§ Records to process
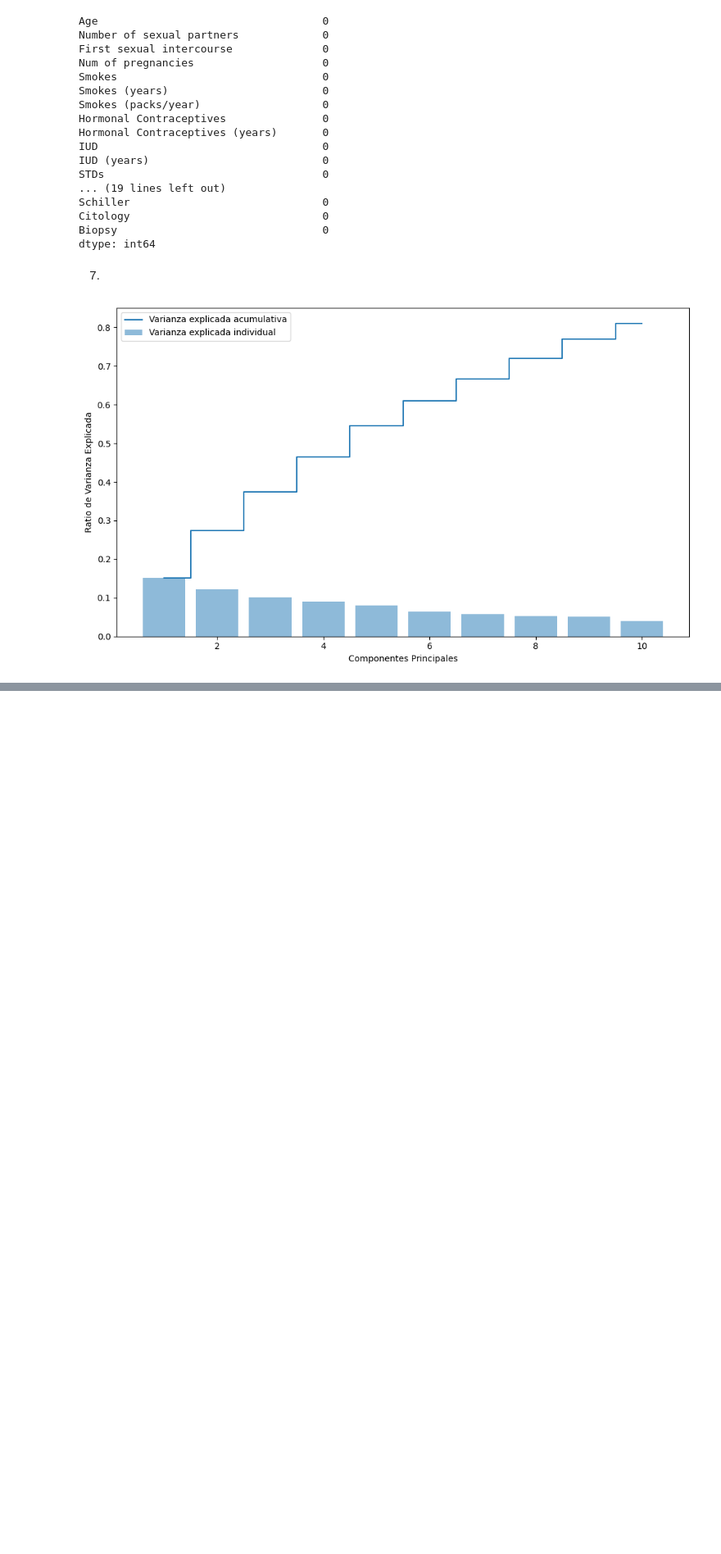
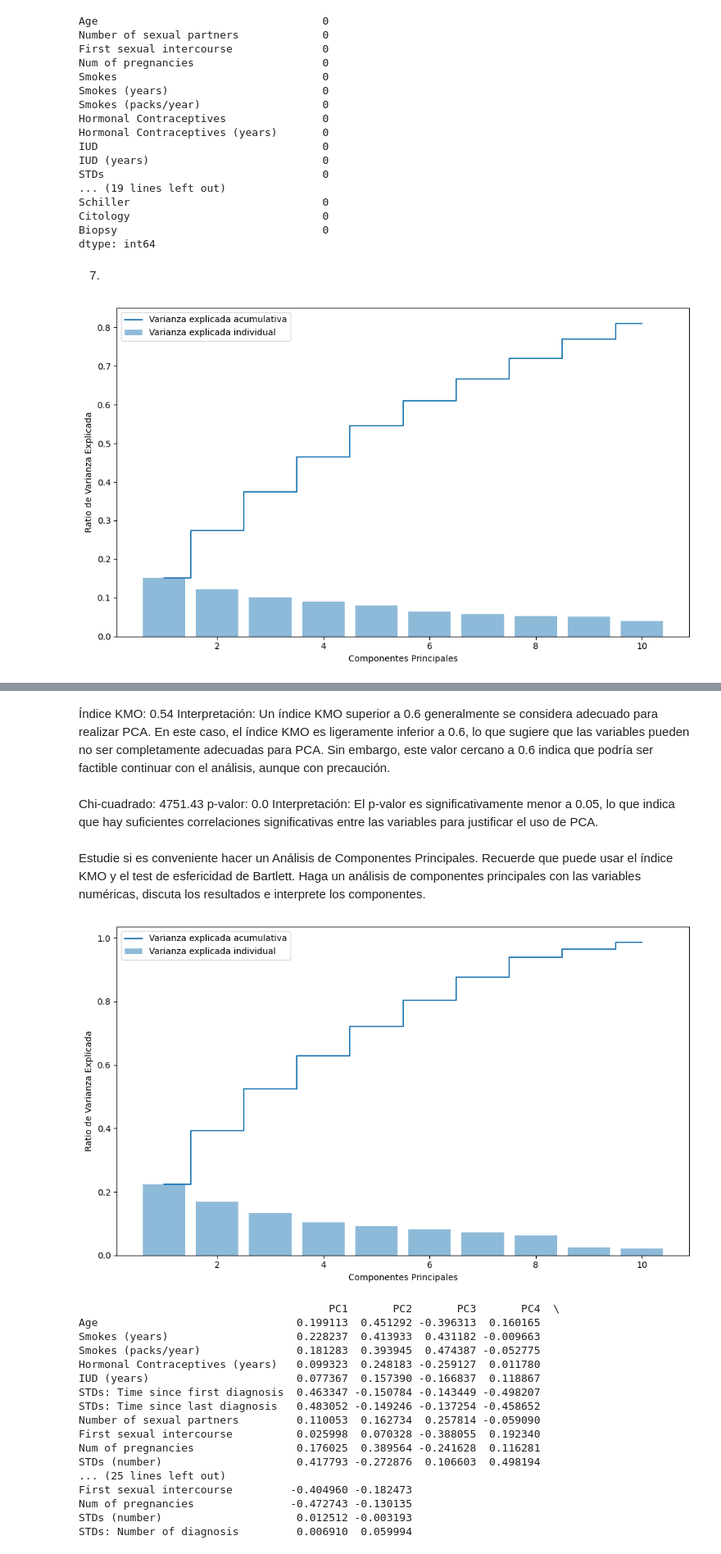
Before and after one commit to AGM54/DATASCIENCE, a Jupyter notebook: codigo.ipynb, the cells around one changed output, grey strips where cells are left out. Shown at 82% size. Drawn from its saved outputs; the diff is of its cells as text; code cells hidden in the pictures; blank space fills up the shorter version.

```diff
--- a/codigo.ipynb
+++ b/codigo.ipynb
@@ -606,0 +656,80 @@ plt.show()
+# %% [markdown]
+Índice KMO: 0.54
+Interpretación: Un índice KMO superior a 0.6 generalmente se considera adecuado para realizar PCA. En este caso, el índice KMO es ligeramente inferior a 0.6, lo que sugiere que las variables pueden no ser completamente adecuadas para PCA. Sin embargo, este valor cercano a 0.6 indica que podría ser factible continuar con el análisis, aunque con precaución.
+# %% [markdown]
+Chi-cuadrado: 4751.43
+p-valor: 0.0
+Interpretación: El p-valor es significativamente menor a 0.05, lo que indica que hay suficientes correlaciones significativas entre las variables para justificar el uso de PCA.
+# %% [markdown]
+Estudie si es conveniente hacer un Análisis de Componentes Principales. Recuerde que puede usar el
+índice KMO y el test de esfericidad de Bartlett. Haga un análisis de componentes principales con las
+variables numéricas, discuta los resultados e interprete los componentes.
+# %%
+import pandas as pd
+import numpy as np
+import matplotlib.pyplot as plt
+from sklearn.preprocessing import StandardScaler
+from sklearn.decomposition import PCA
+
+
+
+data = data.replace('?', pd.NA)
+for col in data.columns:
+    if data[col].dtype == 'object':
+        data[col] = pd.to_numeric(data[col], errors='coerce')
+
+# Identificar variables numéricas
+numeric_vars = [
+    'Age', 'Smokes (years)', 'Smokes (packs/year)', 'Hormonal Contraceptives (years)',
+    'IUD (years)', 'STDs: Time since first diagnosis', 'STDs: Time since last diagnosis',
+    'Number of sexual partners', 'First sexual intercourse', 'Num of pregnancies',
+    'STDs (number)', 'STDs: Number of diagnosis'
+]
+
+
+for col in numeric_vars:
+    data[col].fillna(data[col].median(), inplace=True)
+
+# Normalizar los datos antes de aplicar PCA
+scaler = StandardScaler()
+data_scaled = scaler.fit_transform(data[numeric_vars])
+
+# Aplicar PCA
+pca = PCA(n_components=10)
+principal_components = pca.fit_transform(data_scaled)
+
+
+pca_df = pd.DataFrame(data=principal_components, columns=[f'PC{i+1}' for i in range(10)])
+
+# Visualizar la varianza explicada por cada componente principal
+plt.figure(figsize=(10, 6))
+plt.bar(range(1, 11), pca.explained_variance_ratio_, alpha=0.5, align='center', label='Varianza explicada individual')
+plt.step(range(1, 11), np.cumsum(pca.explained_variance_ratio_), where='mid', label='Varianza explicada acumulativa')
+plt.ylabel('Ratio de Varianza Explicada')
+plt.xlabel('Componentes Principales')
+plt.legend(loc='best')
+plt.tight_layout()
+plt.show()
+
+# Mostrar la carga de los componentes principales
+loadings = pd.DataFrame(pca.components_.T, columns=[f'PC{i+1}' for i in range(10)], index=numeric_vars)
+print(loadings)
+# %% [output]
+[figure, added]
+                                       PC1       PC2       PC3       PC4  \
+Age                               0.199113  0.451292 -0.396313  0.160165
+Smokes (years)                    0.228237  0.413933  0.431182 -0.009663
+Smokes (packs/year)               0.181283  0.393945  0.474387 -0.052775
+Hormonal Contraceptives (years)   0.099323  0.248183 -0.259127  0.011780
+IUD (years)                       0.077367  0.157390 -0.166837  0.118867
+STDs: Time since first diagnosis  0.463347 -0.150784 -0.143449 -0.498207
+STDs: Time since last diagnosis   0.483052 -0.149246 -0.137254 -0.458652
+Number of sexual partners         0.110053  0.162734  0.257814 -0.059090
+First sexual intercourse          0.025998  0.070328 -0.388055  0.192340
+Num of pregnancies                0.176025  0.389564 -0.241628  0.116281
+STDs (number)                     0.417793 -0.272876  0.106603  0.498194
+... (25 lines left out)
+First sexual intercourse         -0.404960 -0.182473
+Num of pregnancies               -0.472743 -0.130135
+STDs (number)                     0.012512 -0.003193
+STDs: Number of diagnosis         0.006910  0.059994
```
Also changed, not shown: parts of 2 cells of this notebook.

§ Work item
From the material above, reproduce everything verbatim except the pictures.

§ Finished task
Before and after one commit to AGM54/DATASCIENCE, a Jupyter notebook: codigo.ipynb, the cells around one changed output, grey strips where cells are left out. Shown at 82% size. Drawn from its saved outputs; the diff is of its cells as text; code cells hidden in the pictures; blank space fills up the shorter version.

```diff
--- a/codigo.ipynb
+++ b/codigo.ipynb
@@ -606,0 +656,80 @@ plt.show()
+# %% [markdown]
+Índice KMO: 0.54
+Interpretación: Un índice KMO superior a 0.6 generalmente se considera adecuado para realizar PCA. En este caso, el índice KMO es ligeramente inferior a 0.6, lo que sugiere que las variables pueden no ser completamente adecuadas para PCA. Sin embargo, este valor cercano a 0.6 indica que podría ser factible continuar con el análisis, aunque con precaución.
+# %% [markdown]
+Chi-cuadrado: 4751.43
+p-valor: 0.0
+Interpretación: El p-valor es significativamente menor a 0.05, lo que indica que hay suficientes correlaciones significativas entre las variables para justificar el uso de PCA.
+# %% [markdown]
+Estudie si es conveniente hacer un Análisis de Componentes Principales. Recuerde que puede usar el
+índice KMO y el test de esfericidad de Bartlett. Haga un análisis de componentes principales con las
+variables numéricas, discuta los resultados e interprete los componentes.
+# %%
+import pandas as pd
+import numpy as np
+import matplotlib.pyplot as plt
+from sklearn.preprocessing import StandardScaler
+from sklearn.decomposition import PCA
+
+
+
+data = data.replace('?', pd.NA)
+for col in data.columns:
+    if data[col].dtype == 'object':
+        data[col] = pd.to_numeric(data[col], errors='coerce')
+
+# Identificar variables numéricas
+numeric_vars = [
+    'Age', 'Smokes (years)', 'Smokes (packs/year)', 'Hormonal Contraceptives (years)',
+    'IUD (years)', 'STDs: Time since first diagnosis', 'STDs: Time since last diagnosis',
+    'Number of sexual partners', 'First sexual intercourse', 'Num of pregnancies',
+    'STDs (number)', 'STDs: Number of diagnosis'
+]
+
+
+for col in numeric_vars:
+    data[col].fillna(data[col].median(), inplace=True)
+
+# Normalizar los datos antes de aplicar PCA
+scaler = StandardScaler()
+data_scaled = scaler.fit_transform(data[numeric_vars])
+
+# Aplicar PCA
+pca = PCA(n_components=10)
+principal_components = pca.fit_transform(data_scaled)
+
+
+pca_df = pd.DataFrame(data=principal_components, columns=[f'PC{i+1}' for i in range(10)])
+
+# Visualizar la varianza explicada por cada componente principal
+plt.figure(figsize=(10, 6))
+plt.bar(range(1, 11), pca.explained_variance_ratio_, alpha=0.5, align='center', label='Varianza explicada individual')
+plt.step(range(1, 11), np.cumsum(pca.explained_variance_ratio_), where='mid', label='Varianza explicada acumulativa')
+plt.ylabel('Ratio de Varianza Explicada')
+plt.xlabel('Componentes Principales')
+plt.legend(loc='best')
+plt.tight_layout()
+plt.show()
+
+# Mostrar la carga de los componentes principales
+loadings = pd.DataFrame(pca.components_.T, columns=[f'PC{i+1}' for i in range(10)], index=numeric_vars)
+print(loadings)
+# %% [output]
+[figure, added]
+                                       PC1       PC2       PC3       PC4  \
+Age                               0.199113  0.451292 -0.396313  0.160165
+Smokes (years)                    0.228237  0.413933  0.431182 -0.009663
+Smokes (packs/year)               0.181283  0.393945  0.474387 -0.052775
+Hormonal Contraceptives (years)   0.099323  0.248183 -0.259127  0.011780
+IUD (years)                       0.077367  0.157390 -0.166837  0.118867
+STDs: Time since first diagnosis  0.463347 -0.150784 -0.143449 -0.498207
+STDs: Time since last diagnosis   0.483052 -0.149246 -0.137254 -0.458652
+Number of sexual partners         0.110053  0.162734  0.257814 -0.059090
+First sexual intercourse          0.025998  0.070328 -0.388055  0.192340
+Num of pregnancies                0.176025  0.389564 -0.241628  0.116281
+STDs (number)                     0.417793 -0.272876  0.106603  0.498194
+... (25 lines left out)
+First sexual intercourse         -0.404960 -0.182473
+Num of pregnancies               -0.472743 -0.130135
+STDs (number)                     0.012512 -0.003193
+STDs: Number of diagnosis         0.006910  0.059994
```
Also changed, not shown: parts of 2 cells of this notebook.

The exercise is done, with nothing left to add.